> [Exercise aim]
Go through the data that follows and restate each line exactly as it reads.

(Version comparison data)
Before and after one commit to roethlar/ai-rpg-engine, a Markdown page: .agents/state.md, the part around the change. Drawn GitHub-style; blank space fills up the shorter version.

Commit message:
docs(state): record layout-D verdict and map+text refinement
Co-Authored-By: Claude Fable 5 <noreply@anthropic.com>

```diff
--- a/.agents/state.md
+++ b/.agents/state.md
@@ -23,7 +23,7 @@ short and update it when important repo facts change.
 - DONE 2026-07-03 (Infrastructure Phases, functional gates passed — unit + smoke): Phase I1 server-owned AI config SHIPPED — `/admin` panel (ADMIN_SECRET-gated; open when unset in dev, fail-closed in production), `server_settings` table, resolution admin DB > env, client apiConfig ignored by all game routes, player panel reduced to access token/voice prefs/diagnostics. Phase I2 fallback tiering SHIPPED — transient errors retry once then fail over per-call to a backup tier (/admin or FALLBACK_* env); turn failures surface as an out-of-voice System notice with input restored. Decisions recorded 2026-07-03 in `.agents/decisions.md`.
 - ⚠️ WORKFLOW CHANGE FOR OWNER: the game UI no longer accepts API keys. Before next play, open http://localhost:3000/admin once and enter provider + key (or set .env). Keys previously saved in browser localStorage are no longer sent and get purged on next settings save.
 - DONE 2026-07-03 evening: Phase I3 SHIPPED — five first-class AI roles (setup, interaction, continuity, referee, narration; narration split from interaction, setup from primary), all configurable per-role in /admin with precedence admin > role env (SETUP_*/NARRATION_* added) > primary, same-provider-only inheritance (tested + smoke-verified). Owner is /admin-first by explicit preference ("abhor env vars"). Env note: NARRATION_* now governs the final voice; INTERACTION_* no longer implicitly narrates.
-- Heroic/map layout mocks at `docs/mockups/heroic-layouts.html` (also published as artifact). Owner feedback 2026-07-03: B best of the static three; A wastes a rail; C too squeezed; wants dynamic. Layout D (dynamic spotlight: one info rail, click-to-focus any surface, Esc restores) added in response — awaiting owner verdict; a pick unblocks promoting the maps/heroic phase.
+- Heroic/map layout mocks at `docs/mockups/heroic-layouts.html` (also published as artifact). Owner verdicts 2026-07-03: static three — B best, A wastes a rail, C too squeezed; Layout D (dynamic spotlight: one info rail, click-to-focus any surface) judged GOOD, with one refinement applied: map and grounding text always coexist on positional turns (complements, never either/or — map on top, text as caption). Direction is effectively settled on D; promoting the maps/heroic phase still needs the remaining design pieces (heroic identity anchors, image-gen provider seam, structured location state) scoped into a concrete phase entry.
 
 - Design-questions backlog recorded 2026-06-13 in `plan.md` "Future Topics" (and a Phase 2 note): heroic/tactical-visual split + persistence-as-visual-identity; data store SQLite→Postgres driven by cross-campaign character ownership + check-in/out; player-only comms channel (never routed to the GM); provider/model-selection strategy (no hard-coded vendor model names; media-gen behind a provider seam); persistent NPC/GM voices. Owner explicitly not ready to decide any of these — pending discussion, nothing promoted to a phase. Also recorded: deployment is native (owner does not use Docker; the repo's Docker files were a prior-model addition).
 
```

> [Task solution]
Before and after one commit to roethlar/ai-rpg-engine, a Markdown page: .agents/state.md, the part around the change. Drawn GitHub-style; blank space fills up the shorter version.

Commit message:
docs(state): record layout-D verdict and map+text refinement
Co-Authored-By: Claude Fable 5 <noreply@anthropic.com>

```diff
--- a/.agents/state.md
+++ b/.agents/state.md
@@ -23,7 +23,7 @@ short and update it when important repo facts change.
 - DONE 2026-07-03 (Infrastructure Phases, functional gates passed — unit + smoke): Phase I1 server-owned AI config SHIPPED — `/admin` panel (ADMIN_SECRET-gated; open when unset in dev, fail-closed in production), `server_settings` table, resolution admin DB > env, client apiConfig ignored by all game routes, player panel reduced to access token/voice prefs/diagnostics. Phase I2 fallback tiering SHIPPED — transient errors retry once then fail over per-call to a backup tier (/admin or FALLBACK_* env); turn failures surface as an out-of-voice System notice with input restored. Decisions recorded 2026-07-03 in `.agents/decisions.md`.
 - ⚠️ WORKFLOW CHANGE FOR OWNER: the game UI no longer accepts API keys. Before next play, open http://localhost:3000/admin once and enter provider + key (or set .env). Keys previously saved in browser localStorage are no longer sent and get purged on next settings save.
 - DONE 2026-07-03 evening: Phase I3 SHIPPED — five first-class AI roles (setup, interaction, continuity, referee, narration; narration split from interaction, setup from primary), all configurable per-role in /admin with precedence admin > role env (SETUP_*/NARRATION_* added) > primary, same-provider-only inheritance (tested + smoke-verified). Owner is /admin-first by explicit preference ("abhor env vars"). Env note: NARRATION_* now governs the final voice; INTERACTION_* no longer implicitly narrates.
-- Heroic/map layout mocks at `docs/mockups/heroic-layouts.html` (also published as artifact). Owner feedback 2026-07-03: B best of the static three; A wastes a rail; C too squeezed; wants dynamic. Layout D (dynamic spotlight: one info rail, click-to-focus any surface, Esc restores) added in response — awaiting owner verdict; a pick unblocks promoting the maps/heroic phase.
+- Heroic/map layout mocks at `docs/mockups/heroic-layouts.html` (also published as artifact). Owner verdicts 2026-07-03: static three — B best, A wastes a rail, C too squeezed; Layout D (dynamic spotlight: one info rail, click-to-focus any surface) judged GOOD, with one refinement applied: map and grounding text always coexist on positional turns (complements, never either/or — map on top, text as caption). Direction is effectively settled on D; promoting the maps/heroic phase still needs the remaining design pieces (heroic identity anchors, image-gen provider seam, structured location state) scoped into a concrete phase entry.
 
 - Design-questions backlog recorded 2026-06-13 in `plan.md` "Future Topics" (and a Phase 2 note): heroic/tactical-visual split + persistence-as-visual-identity; data store SQLite→Postgres driven by cross-campaign character ownership + check-in/out; player-only comms channel (never routed to the GM); provider/model-selection strategy (no hard-coded vendor model names; media-gen behind a provider seam); persistent NPC/GM voices. Owner explicitly not ready to decide any of these — pending discussion, nothing promoted to a phase. Also recorded: deployment is native (owner does not use Docker; the repo's Docker files were a prior-model addition).
 
```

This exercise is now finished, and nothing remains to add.